Juliet Eilperin is a journalist who started working for the Washington Post in 1998, covering politics. In 2004 she switched to covering the environment, which led her to writing about our world’s oceans and then sharks. Demon Fish is her first book. In the interview she talks about how she got started as a journalist, what it’s like writing for the Washington Post, and whether she thinks humanity will ever come to full accept sharks. Read the interview . . .
If you’re reading this, chances are you have some sort of fear of sharks . . . and maybe by discovering what Demon Fish is about, you will confront these fears, learn more about these incredible fish, and in turn come to respect them as the amazing creatures that they are. Well, if there was a book that could help you with that, Demon Fish is certainly it.
Juliet Eilperin works for the Washington Post. Her first book was on politics, Fight Club Politics: How Partisanship is Poisoning the House of Representatives, but in April of 2004 she covered the environment for the national desk, reporting on science, climate change, and the oceans. If there were a comprehensive biography of the ancient, long-lived fish known as the shark, Demon Fish would qualify. Eilperin begins with an introduction of her first meeting with these majestic yet powerful and terrifying creatures, and how she grew to appreciate them.
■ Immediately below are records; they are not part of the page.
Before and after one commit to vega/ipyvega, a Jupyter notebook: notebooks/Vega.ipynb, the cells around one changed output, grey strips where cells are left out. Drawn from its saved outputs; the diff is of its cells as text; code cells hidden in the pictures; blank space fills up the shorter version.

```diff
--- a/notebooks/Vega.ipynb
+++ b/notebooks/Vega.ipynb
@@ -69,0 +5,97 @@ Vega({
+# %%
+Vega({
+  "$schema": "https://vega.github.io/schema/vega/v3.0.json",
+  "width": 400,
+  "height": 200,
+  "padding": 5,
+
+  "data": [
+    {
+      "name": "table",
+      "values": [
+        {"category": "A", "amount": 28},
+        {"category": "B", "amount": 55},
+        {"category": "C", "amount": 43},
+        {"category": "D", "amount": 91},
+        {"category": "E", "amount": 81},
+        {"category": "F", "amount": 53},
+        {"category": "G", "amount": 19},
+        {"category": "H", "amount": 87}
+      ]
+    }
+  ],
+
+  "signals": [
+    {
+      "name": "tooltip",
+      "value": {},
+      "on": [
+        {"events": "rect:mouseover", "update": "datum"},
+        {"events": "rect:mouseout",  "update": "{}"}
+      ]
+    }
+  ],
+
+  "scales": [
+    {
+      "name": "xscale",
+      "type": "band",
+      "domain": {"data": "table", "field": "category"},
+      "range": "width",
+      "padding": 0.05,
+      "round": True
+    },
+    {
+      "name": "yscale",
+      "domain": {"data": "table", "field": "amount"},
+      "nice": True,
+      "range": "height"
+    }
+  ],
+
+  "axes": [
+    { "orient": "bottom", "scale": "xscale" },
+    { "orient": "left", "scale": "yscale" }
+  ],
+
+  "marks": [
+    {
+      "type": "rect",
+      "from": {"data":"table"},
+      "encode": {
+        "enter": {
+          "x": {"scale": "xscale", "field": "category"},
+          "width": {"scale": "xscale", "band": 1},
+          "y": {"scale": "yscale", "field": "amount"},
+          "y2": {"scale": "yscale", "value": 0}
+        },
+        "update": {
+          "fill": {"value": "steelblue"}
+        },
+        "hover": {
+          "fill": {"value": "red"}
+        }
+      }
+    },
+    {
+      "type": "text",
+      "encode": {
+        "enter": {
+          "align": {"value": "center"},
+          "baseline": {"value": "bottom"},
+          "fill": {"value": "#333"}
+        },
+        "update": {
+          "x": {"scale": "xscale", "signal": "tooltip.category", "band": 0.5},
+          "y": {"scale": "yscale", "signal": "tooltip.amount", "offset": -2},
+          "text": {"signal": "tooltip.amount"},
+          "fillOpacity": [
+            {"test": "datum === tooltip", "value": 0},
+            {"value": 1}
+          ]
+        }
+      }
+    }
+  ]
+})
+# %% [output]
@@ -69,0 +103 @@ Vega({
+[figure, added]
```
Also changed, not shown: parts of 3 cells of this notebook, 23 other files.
She tells the story of the World-Famous Shark Callers found on the island of Papua New Guinea, who have been hunting these fish for centuries with a ritualistic method that involves calling the shark, then capturing it; once killed every part of the fish is used in some way. But Shark Calling is a dying art, especially when there are other companies that use more modern technology to deplete the nearby shark populations.
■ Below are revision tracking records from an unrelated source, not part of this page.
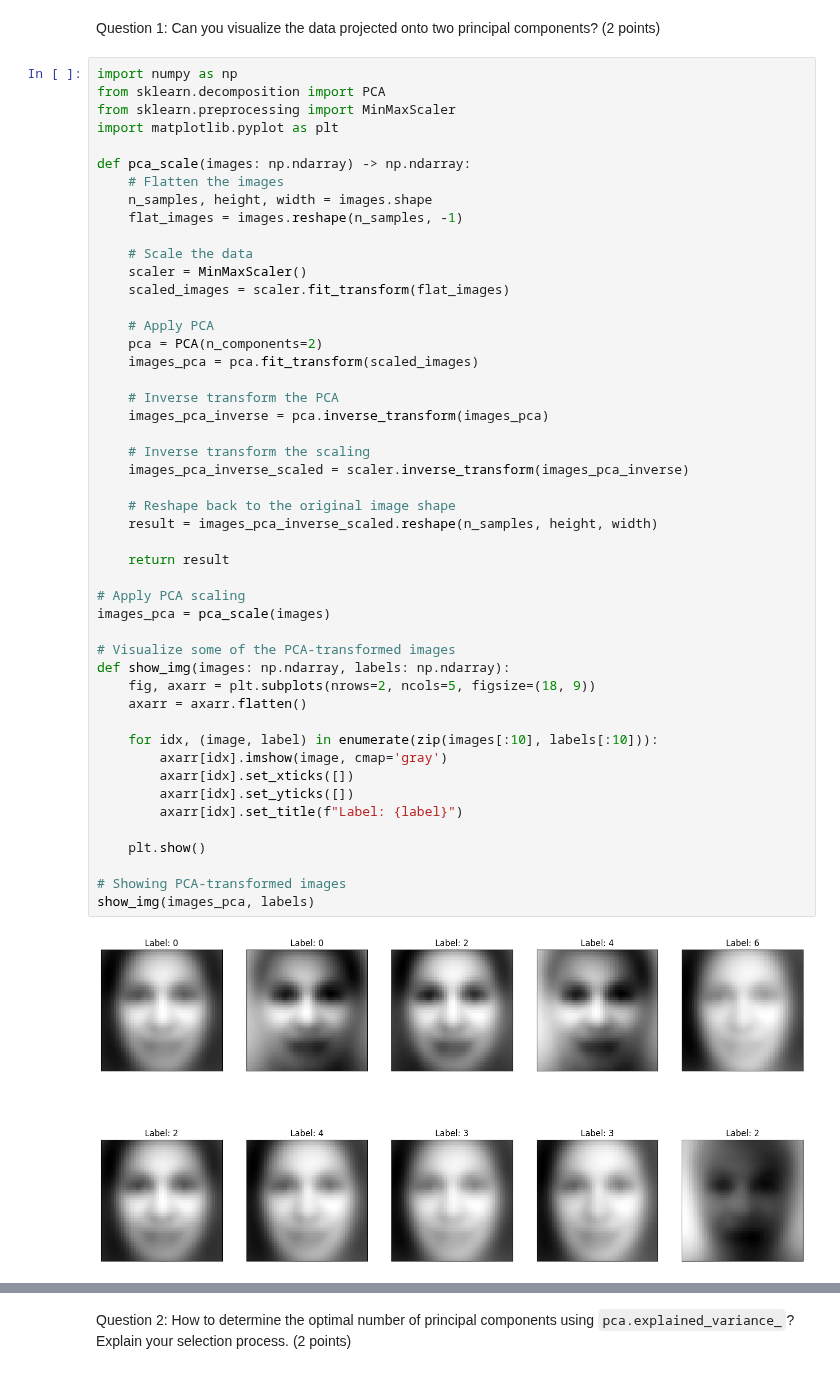
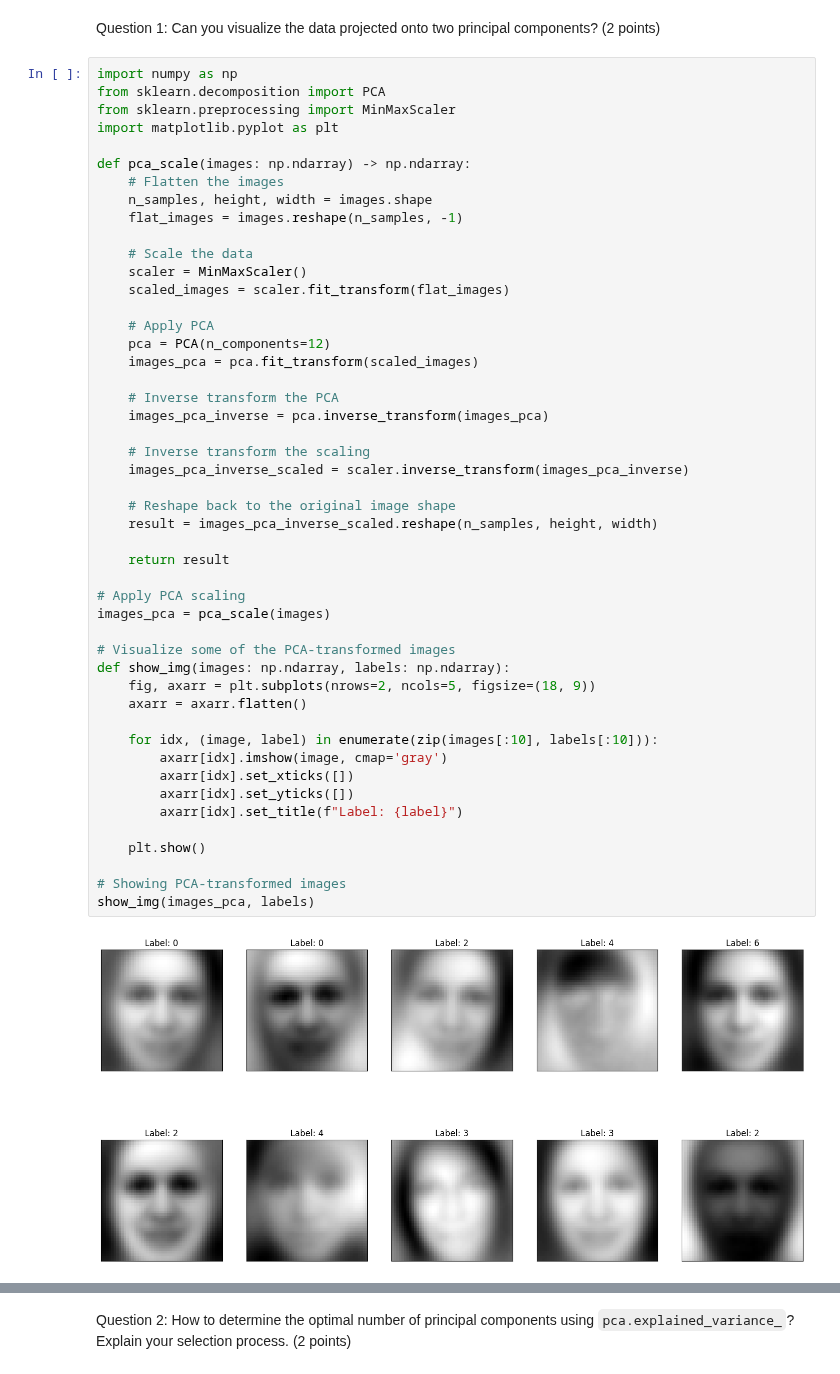
Before and after one commit to ki-chan2002/ML-Mini-Project, a Jupyter notebook: notebooks/EDA.ipynb, the cells around one changed output, grey strips where cells are left out. Drawn from its saved outputs; the diff is of its cells as text.

```diff
--- a/notebooks/EDA.ipynb
+++ b/notebooks/EDA.ipynb
@@ -87,40 +87,40 @@ def pca_scale(images: np.ndarray) -> np.ndarray:
     scaled_images = scaler.fit_transform(flat_images)
 
     # Apply PCA
-    pca = PCA(n_components=2)
+    pca = PCA(n_components=12)
     images_pca = pca.fit_transform(scaled_images)
 
     # Inverse transform the PCA
     images_pca_inverse = pca.inverse_transform(images_pca)
 
     # Inverse transform the scaling
     images_pca_inverse_scaled = scaler.inverse_transform(images_pca_inverse)
 
     # Reshape back to the original image shape
     result = images_pca_inverse_scaled.reshape(n_samples, height, width)
 
     return result
 
 # Apply PCA scaling
 images_pca = pca_scale(images)
 
 # Visualize some of the PCA-transformed images
 def show_img(images: np.ndarray, labels: np.ndarray):
     fig, axarr = plt.subplots(nrows=2, ncols=5, figsize=(18, 9))
     axarr = axarr.flatten()
 
     for idx, (image, label) in enumerate(zip(images[:10], labels[:10])):
         axarr[idx].imshow(image, cmap='gray')
         axarr[idx].set_xticks([])
         axarr[idx].set_yticks([])
         axarr[idx].set_title(f"Label: {label}")
 
     plt.show()
 
 # Showing PCA-transformed images
 show_img(images_pca, labels)
 # %% [output]
-[figure, old version]
+[figure, new version]
 # %% [markdown]
 ### **Explanation**
 
```
Also changed, not shown: parts of 5 cells of this notebook.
Eilperin’s chapter on “An Ancient Fish” presents a full history of the shark, starting long ago during the time of the dinosaurs when they were massive creatures feared by just about everything beneath the waves (and above no doubt), to the smaller but no less frightening versions of today. The shark is in fact one of the oldest, longest living creatures on the planet, and now has over four hundred species. Eilperin travels the world, visiting and working with different people who interact with sharks in different ways: whether it’s fishing for them, taking tourists out to see them and attempt to catch them, or tagging and conserving and protecting them however they can. She devotes a significant portion of the book to the shark fin industry, which is the biggest threat to this fish, as the restaurants of Asia (as well as many others around the world) continue to serve shark fin soup, even though it doesn’t taste of much – as Eilperin makes clear – but is a cultural expectation, not just in Asian restaurants but expected to be served at weddings as a sign of the bride’s family’s noble standing.
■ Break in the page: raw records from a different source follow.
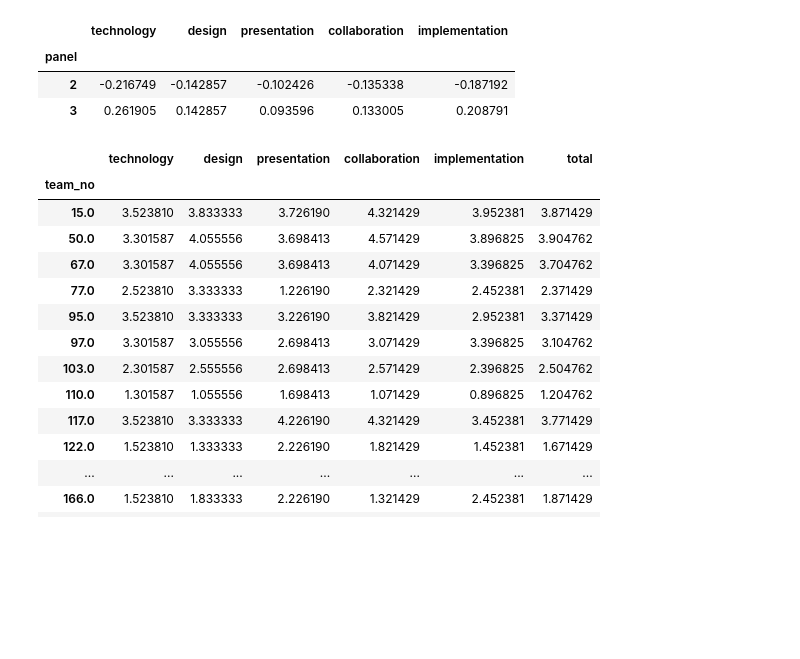
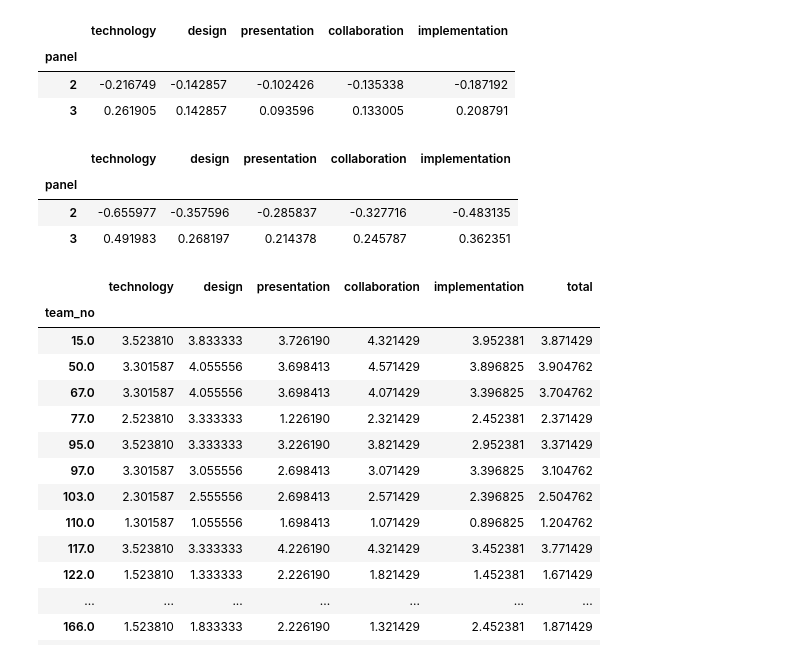
Before and after one commit to gjaynir0508/hfest24-scoring, a Jupyter notebook: score_adjusted.ipynb, the cells around one changed output. Drawn from its saved outputs; the diff is of its cells as text; code cells hidden in the pictures; blank space fills up the shorter version.

```diff
--- a/score_adjusted.ipynb
+++ b/score_adjusted.ipynb
@@ -80,6 +80,14 @@ adj_fac_div
 | panel |  |  |  |  |  |
 | 2 | -0.216749 | -0.142857 | -0.102426 | -0.135338 | -0.187192 |
 | 3 | 0.261905 | 0.142857 | 0.093596 | 0.133005 | 0.208791 |
+# %%
+adj_fac_sd = adj_fac / df[cols].std()
+adj_fac_sd
+# %% [output]
+|  | technology | design | presentation | collaboration | implementation |
+| panel |  |  |  |  |  |
+| 2 | -0.655977 | -0.357596 | -0.285837 | -0.327716 | -0.483135 |
+| 3 | 0.491983 | 0.268197 | 0.214378 | 0.245787 | 0.362351 |
 # %%
 df_adj = df.copy()
 df_adj[cols] += adj_fac
```
Also changed, not shown: parts of 1 cell of this notebook, 1 other file.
Demon Fish doesn’t attempt to convince or convert or proselytize on the threatened numbers and species of shark around the world; Eilperin just presents the facts and realities for what they are in many different places across the globe. It is clear that things are not fine with this ancient fish, and when the likes of Jaws and other similar stories continue to perpetuate this fear of a gravely misunderstood creature, Demon Fish does an excellent job of informing and educating, making one realize at the end that the shark is simply another one of the incredibly unique animals populating this planet and has just as much right to live and breed and exist as all the others do, including the many humans who fear it.
Originally written on September 23, 2011 ©Alex C. Telander.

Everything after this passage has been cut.